Exact copies of all the lines below are needed, without the pictures.
----------
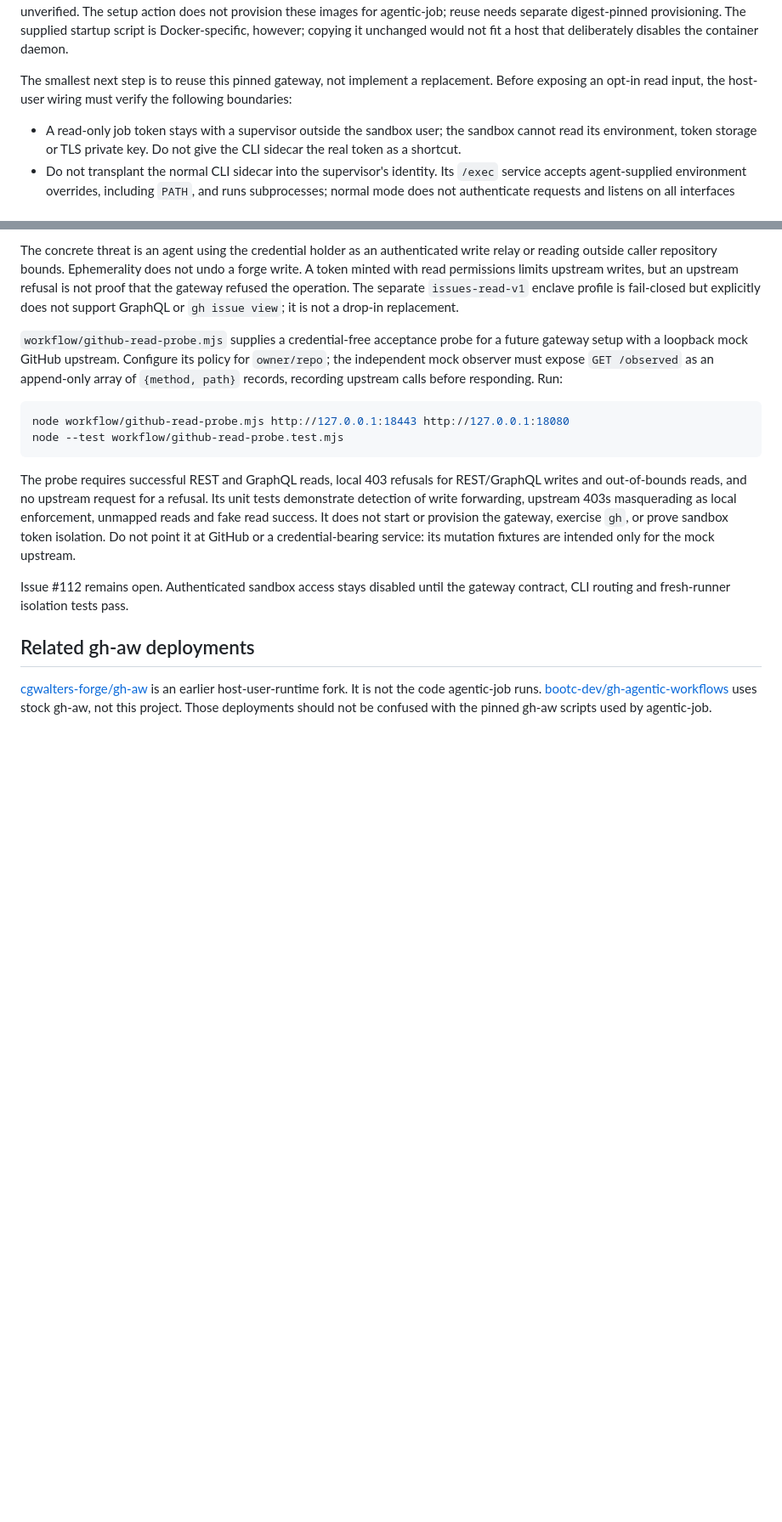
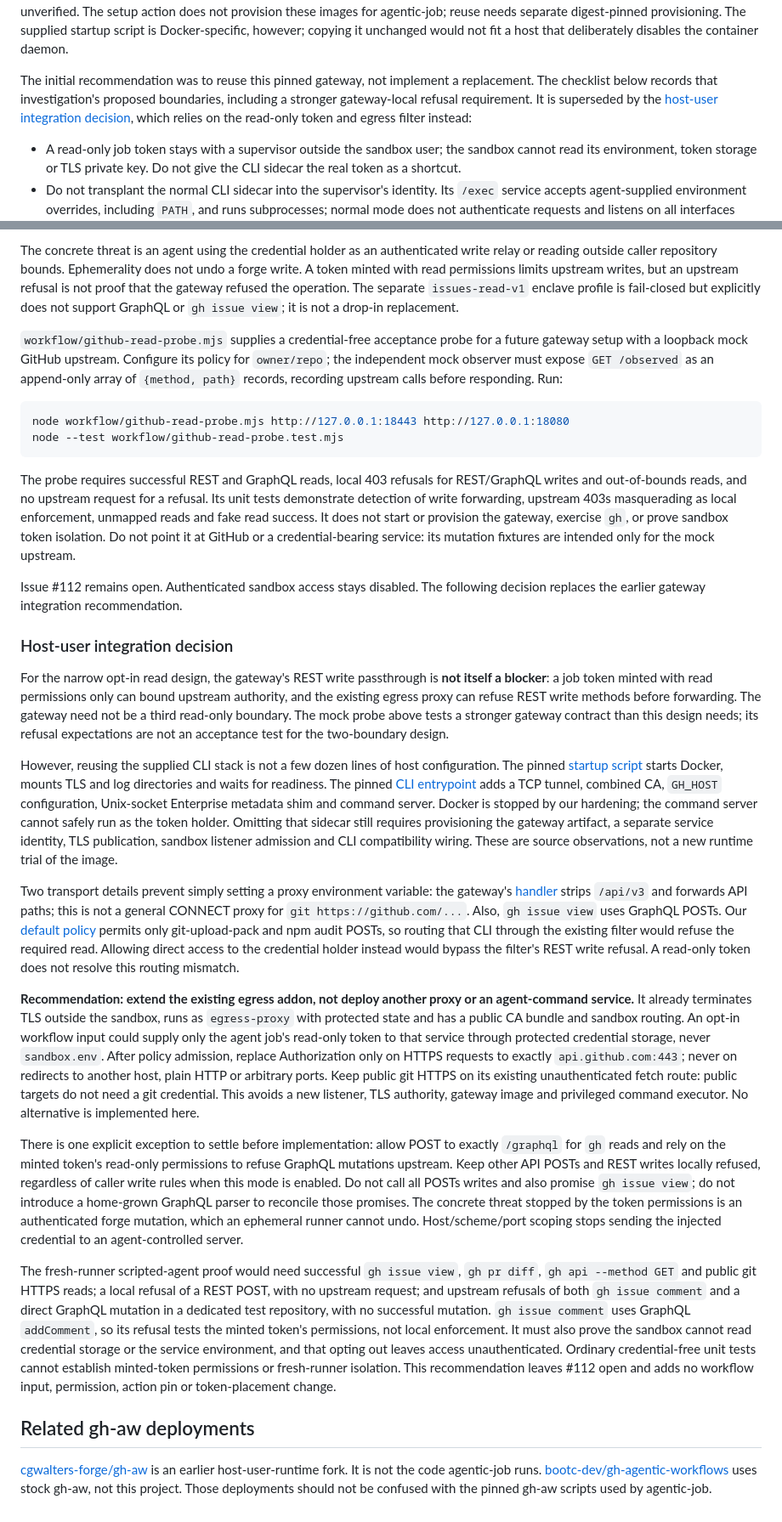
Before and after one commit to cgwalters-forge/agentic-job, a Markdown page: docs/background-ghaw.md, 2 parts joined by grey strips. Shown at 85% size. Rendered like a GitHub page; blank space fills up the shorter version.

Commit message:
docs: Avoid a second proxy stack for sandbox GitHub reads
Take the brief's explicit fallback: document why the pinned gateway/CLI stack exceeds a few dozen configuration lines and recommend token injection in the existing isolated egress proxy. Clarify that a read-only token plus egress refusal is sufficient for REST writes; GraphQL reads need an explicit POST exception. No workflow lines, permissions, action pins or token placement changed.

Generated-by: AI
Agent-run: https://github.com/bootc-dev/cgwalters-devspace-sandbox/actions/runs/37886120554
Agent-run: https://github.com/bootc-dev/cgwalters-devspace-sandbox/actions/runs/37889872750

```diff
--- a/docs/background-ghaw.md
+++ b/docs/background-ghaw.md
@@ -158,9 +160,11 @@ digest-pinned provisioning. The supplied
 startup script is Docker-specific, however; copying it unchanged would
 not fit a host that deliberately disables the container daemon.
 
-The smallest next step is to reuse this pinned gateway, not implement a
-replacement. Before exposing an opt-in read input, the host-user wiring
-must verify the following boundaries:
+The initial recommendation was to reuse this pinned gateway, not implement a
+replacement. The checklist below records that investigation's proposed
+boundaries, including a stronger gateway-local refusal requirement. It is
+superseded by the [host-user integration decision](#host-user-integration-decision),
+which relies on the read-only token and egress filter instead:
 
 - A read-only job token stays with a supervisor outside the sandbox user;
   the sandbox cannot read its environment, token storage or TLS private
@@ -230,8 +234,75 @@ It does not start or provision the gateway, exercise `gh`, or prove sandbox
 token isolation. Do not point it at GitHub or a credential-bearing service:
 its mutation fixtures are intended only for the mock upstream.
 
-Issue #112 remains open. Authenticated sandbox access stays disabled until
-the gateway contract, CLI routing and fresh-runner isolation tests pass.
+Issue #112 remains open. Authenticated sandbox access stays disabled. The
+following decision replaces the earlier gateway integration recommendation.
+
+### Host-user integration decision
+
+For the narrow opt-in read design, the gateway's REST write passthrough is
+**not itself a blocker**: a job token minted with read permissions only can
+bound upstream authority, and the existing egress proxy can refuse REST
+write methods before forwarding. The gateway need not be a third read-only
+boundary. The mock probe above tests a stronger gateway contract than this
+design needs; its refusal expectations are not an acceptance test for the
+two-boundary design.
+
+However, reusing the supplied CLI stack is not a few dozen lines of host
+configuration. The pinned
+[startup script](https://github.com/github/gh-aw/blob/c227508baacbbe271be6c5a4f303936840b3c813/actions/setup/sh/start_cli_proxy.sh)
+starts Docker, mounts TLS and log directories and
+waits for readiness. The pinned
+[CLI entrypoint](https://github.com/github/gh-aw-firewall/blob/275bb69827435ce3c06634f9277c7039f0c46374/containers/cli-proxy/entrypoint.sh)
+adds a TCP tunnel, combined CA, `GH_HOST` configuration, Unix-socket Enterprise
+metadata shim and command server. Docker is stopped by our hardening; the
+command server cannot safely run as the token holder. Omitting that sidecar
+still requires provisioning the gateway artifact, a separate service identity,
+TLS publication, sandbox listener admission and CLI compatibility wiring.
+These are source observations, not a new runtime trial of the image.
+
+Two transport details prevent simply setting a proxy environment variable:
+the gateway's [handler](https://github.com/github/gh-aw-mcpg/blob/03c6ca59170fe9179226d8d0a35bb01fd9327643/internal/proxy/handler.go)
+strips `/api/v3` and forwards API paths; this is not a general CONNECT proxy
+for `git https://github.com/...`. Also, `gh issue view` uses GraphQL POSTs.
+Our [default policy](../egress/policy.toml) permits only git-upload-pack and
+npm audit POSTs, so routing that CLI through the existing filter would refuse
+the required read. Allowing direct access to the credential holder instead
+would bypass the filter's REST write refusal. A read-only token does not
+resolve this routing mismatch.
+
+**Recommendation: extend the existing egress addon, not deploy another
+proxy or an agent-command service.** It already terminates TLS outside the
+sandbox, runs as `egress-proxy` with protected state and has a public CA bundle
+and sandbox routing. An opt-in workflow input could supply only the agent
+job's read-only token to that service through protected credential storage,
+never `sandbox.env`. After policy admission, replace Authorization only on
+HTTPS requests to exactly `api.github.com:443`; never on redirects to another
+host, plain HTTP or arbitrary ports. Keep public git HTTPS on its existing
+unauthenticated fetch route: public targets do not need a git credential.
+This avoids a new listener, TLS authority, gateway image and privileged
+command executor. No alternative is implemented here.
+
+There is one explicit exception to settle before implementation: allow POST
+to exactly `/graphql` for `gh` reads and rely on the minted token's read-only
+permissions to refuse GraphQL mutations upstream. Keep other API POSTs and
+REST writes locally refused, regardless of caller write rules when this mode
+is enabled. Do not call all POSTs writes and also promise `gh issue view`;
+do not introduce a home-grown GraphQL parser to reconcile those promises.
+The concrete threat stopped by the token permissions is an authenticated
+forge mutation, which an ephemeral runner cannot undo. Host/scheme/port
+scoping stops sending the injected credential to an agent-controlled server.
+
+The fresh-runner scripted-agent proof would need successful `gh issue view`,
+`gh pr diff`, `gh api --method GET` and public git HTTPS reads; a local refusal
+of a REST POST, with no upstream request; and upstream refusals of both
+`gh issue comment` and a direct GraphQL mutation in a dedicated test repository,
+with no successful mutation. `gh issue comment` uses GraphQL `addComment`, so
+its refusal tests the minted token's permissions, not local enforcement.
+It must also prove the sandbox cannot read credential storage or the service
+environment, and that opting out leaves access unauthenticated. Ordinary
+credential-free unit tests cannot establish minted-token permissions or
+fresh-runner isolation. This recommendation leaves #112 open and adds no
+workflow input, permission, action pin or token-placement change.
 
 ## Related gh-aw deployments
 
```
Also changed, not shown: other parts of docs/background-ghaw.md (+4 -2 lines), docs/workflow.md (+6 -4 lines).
----------
* [OUTPUT OF THE EXERCISE]
Before and after one commit to cgwalters-forge/agentic-job, a Markdown page: docs/background-ghaw.md, 2 parts joined by grey strips. Shown at 85% size. Rendered like a GitHub page; blank space fills up the shorter version.

Commit message:
docs: Avoid a second proxy stack for sandbox GitHub reads
Take the brief's explicit fallback: document why the pinned gateway/CLI stack exceeds a few dozen configuration lines and recommend token injection in the existing isolated egress proxy. Clarify that a read-only token plus egress refusal is sufficient for REST writes; GraphQL reads need an explicit POST exception. No workflow lines, permissions, action pins or token placement changed.

Generated-by: AI
Agent-run: https://github.com/bootc-dev/cgwalters-devspace-sandbox/actions/runs/37886120554
Agent-run: https://github.com/bootc-dev/cgwalters-devspace-sandbox/actions/runs/37889872750

```diff
--- a/docs/background-ghaw.md
+++ b/docs/background-ghaw.md
@@ -158,9 +160,11 @@ digest-pinned provisioning. The supplied
 startup script is Docker-specific, however; copying it unchanged would
 not fit a host that deliberately disables the container daemon.
 
-The smallest next step is to reuse this pinned gateway, not implement a
-replacement. Before exposing an opt-in read input, the host-user wiring
-must verify the following boundaries:
+The initial recommendation was to reuse this pinned gateway, not implement a
+replacement. The checklist below records that investigation's proposed
+boundaries, including a stronger gateway-local refusal requirement. It is
+superseded by the [host-user integration decision](#host-user-integration-decision),
+which relies on the read-only token and egress filter instead:
 
 - A read-only job token stays with a supervisor outside the sandbox user;
   the sandbox cannot read its environment, token storage or TLS private
@@ -230,8 +234,75 @@ It does not start or provision the gateway, exercise `gh`, or prove sandbox
 token isolation. Do not point it at GitHub or a credential-bearing service:
 its mutation fixtures are intended only for the mock upstream.
 
-Issue #112 remains open. Authenticated sandbox access stays disabled until
-the gateway contract, CLI routing and fresh-runner isolation tests pass.
+Issue #112 remains open. Authenticated sandbox access stays disabled. The
+following decision replaces the earlier gateway integration recommendation.
+
+### Host-user integration decision
+
+For the narrow opt-in read design, the gateway's REST write passthrough is
+**not itself a blocker**: a job token minted with read permissions only can
+bound upstream authority, and the existing egress proxy can refuse REST
+write methods before forwarding. The gateway need not be a third read-only
+boundary. The mock probe above tests a stronger gateway contract than this
+design needs; its refusal expectations are not an acceptance test for the
+two-boundary design.
+
+However, reusing the supplied CLI stack is not a few dozen lines of host
+configuration. The pinned
+[startup script](https://github.com/github/gh-aw/blob/c227508baacbbe271be6c5a4f303936840b3c813/actions/setup/sh/start_cli_proxy.sh)
+starts Docker, mounts TLS and log directories and
+waits for readiness. The pinned
+[CLI entrypoint](https://github.com/github/gh-aw-firewall/blob/275bb69827435ce3c06634f9277c7039f0c46374/containers/cli-proxy/entrypoint.sh)
+adds a TCP tunnel, combined CA, `GH_HOST` configuration, Unix-socket Enterprise
+metadata shim and command server. Docker is stopped by our hardening; the
+command server cannot safely run as the token holder. Omitting that sidecar
+still requires provisioning the gateway artifact, a separate service identity,
+TLS publication, sandbox listener admission and CLI compatibility wiring.
+These are source observations, not a new runtime trial of the image.
+
+Two transport details prevent simply setting a proxy environment variable:
+the gateway's [handler](https://github.com/github/gh-aw-mcpg/blob/03c6ca59170fe9179226d8d0a35bb01fd9327643/internal/proxy/handler.go)
+strips `/api/v3` and forwards API paths; this is not a general CONNECT proxy
+for `git https://github.com/...`. Also, `gh issue view` uses GraphQL POSTs.
+Our [default policy](../egress/policy.toml) permits only git-upload-pack and
+npm audit POSTs, so routing that CLI through the existing filter would refuse
+the required read. Allowing direct access to the credential holder instead
+would bypass the filter's REST write refusal. A read-only token does not
+resolve this routing mismatch.
+
+**Recommendation: extend the existing egress addon, not deploy another
+proxy or an agent-command service.** It already terminates TLS outside the
+sandbox, runs as `egress-proxy` with protected state and has a public CA bundle
+and sandbox routing. An opt-in workflow input could supply only the agent
+job's read-only token to that service through protected credential storage,
+never `sandbox.env`. After policy admission, replace Authorization only on
+HTTPS requests to exactly `api.github.com:443`; never on redirects to another
+host, plain HTTP or arbitrary ports. Keep public git HTTPS on its existing
+unauthenticated fetch route: public targets do not need a git credential.
+This avoids a new listener, TLS authority, gateway image and privileged
+command executor. No alternative is implemented here.
+
+There is one explicit exception to settle before implementation: allow POST
+to exactly `/graphql` for `gh` reads and rely on the minted token's read-only
+permissions to refuse GraphQL mutations upstream. Keep other API POSTs and
+REST writes locally refused, regardless of caller write rules when this mode
+is enabled. Do not call all POSTs writes and also promise `gh issue view`;
+do not introduce a home-grown GraphQL parser to reconcile those promises.
+The concrete threat stopped by the token permissions is an authenticated
+forge mutation, which an ephemeral runner cannot undo. Host/scheme/port
+scoping stops sending the injected credential to an agent-controlled server.
+
+The fresh-runner scripted-agent proof would need successful `gh issue view`,
+`gh pr diff`, `gh api --method GET` and public git HTTPS reads; a local refusal
+of a REST POST, with no upstream request; and upstream refusals of both
+`gh issue comment` and a direct GraphQL mutation in a dedicated test repository,
+with no successful mutation. `gh issue comment` uses GraphQL `addComment`, so
+its refusal tests the minted token's permissions, not local enforcement.
+It must also prove the sandbox cannot read credential storage or the service
+environment, and that opting out leaves access unauthenticated. Ordinary
+credential-free unit tests cannot establish minted-token permissions or
+fresh-runner isolation. This recommendation leaves #112 open and adds no
+workflow input, permission, action pin or token-placement change.
 
 ## Related gh-aw deployments
 
```
Also changed, not shown: other parts of docs/background-ghaw.md (+4 -2 lines), docs/workflow.md (+6 -4 lines).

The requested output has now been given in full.